Background: Left ventricular (LV) dyssynchrony is related to adverse outcomes in systolic heart failure, but its prognostic importance in asymptomatic population is not known. Our objective was to assess the prognostic implications of LV mechanical dyssynchrony in a large multiethnic population before the occurrence of global LV dysfunction. Methods and Results: A total of 1392 participants in the Multi-Ethnic Study of Atherosclerosis (MESA; mean age: 64.7 years; 46% were women) with cardiac magnetic resonance imaging at baseline were followed for a median duration of 8.3 years. Harmonic phase imaging analysis was used to derive systolic circumferential strain. Greater standard deviation of time to peak systolic strain (SD-TPS) indicates greater dyssynchrony. With SD-TPS as a continuous variable, Cox proportional hazards analysis was used to assess hazards ratio after adjusting for demographics, cardiovascular risk factors, LV mass-to-volume ratio, and ejection fraction. Using the 75th percentile of SD-TPS as a cutoff, Kaplan-Meier analysis was performed between 2 categorical groups for each gender. Higher values of dyssynchrony in women predicted major adverse cardiovascular events, defined as myocardial infarction, heart failure, stroke, and death (hazard ratio: 1.01 per 1-ms increment in SD-TPS, P=0.015), hard coronary events (hazard ratio: 1.05 per 1-ms increment in SD-TPS, P=0.026), and cerebrovascular events (hazard ratio: 1.03 per 1-ms increment in SD-TPS, P=0.013). In contrast, dyssynchrony in men was not predictive of events. Kaplan-Meier analyses in women revealed increased event occurrence in the higher dyssynchrony group, but this was not the case in men. Conclusions: In an asymptomatic cohort, greater LV dyssynchrony determined by cardiac magnetic resonance imaging predicts adverse cardiovascular outcome in women but not in men.

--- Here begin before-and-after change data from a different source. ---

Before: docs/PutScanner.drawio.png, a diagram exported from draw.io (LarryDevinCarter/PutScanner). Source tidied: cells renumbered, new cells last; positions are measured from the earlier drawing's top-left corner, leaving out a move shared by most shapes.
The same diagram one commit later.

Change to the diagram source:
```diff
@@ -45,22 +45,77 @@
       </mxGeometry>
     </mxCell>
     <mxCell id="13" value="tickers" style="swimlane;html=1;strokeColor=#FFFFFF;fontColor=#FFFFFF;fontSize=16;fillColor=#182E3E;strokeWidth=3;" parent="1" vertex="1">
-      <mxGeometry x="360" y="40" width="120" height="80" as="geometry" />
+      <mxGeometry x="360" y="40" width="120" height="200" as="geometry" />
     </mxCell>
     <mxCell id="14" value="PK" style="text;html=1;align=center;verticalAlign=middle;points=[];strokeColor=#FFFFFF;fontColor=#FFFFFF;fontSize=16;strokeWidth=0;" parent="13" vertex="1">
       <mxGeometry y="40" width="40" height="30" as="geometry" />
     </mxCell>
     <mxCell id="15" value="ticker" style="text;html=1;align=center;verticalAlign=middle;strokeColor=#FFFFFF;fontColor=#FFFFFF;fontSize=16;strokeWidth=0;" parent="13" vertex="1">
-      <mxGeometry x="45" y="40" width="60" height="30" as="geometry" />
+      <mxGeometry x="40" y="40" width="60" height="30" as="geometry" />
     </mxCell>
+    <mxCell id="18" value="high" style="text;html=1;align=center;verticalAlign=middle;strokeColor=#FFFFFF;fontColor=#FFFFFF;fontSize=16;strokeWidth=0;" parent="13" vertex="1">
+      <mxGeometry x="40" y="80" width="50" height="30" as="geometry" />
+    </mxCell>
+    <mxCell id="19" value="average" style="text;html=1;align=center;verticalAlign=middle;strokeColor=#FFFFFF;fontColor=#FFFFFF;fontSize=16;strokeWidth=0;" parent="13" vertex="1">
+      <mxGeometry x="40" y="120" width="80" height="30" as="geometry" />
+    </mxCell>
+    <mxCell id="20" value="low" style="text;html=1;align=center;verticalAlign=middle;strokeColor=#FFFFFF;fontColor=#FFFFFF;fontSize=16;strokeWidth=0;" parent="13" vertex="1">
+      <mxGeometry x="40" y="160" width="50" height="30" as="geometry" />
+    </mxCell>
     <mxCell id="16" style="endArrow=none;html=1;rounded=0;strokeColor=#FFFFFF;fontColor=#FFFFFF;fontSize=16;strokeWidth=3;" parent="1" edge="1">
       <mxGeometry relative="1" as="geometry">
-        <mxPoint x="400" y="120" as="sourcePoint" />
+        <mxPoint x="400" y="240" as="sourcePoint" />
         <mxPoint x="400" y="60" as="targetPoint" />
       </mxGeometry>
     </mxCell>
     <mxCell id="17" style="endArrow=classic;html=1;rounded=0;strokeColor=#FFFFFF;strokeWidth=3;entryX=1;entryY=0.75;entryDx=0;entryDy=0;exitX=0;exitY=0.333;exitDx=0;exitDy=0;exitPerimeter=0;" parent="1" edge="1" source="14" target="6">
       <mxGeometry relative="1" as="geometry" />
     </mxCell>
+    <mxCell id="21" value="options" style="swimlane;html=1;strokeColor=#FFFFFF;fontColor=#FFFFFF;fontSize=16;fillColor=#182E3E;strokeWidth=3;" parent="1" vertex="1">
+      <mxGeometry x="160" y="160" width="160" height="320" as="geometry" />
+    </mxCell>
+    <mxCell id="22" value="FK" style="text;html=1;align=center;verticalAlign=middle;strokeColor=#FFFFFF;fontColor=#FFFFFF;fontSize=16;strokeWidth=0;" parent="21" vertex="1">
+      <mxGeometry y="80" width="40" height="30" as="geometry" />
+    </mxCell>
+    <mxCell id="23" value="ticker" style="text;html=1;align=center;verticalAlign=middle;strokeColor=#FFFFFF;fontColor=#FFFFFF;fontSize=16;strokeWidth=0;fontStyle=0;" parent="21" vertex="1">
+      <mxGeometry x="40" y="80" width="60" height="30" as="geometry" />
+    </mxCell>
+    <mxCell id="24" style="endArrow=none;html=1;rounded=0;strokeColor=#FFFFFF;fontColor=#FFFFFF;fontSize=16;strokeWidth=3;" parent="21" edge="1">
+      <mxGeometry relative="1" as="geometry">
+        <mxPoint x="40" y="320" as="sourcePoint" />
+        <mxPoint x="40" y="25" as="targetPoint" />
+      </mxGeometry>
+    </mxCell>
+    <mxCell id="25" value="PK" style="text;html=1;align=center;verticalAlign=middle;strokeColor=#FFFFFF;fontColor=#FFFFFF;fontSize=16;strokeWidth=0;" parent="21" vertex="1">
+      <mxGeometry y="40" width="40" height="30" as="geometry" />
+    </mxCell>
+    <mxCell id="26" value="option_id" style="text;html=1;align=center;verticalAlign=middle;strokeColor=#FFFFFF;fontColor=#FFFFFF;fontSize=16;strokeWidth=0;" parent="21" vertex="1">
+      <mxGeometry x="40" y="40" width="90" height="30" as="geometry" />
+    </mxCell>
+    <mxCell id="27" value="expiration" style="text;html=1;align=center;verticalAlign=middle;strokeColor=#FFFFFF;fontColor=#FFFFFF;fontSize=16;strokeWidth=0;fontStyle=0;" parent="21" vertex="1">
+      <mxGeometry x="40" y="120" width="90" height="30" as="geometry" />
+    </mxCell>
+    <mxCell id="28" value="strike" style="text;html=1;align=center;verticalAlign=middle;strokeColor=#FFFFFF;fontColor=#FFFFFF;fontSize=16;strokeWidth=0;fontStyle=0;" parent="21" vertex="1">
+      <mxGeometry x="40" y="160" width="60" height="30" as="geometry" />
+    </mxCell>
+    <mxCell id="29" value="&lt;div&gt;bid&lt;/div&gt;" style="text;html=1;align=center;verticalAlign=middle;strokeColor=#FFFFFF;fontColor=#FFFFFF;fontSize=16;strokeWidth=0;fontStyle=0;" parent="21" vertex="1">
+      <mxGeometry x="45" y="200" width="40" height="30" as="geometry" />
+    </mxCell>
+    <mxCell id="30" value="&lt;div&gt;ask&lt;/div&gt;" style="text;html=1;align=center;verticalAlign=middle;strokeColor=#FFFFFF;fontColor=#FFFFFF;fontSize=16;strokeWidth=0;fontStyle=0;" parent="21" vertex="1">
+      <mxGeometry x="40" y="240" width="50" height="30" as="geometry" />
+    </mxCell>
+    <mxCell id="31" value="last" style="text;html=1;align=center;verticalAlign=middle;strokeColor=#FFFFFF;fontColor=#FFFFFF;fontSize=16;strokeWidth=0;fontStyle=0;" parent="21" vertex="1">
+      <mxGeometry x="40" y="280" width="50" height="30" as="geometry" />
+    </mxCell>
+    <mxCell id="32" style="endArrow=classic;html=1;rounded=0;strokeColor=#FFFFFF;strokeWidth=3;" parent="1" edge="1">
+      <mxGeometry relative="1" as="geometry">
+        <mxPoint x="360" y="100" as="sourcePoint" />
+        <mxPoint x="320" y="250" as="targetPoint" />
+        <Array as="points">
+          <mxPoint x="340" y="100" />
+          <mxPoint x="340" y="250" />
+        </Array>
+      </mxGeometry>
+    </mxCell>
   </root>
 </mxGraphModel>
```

- Cardiac magnetic resonance imaging
- Cardiovascular events
- Left ventricular dyssynchrony
ASJC Scopus subject areas
- Cardiology and Cardiovascular Medicine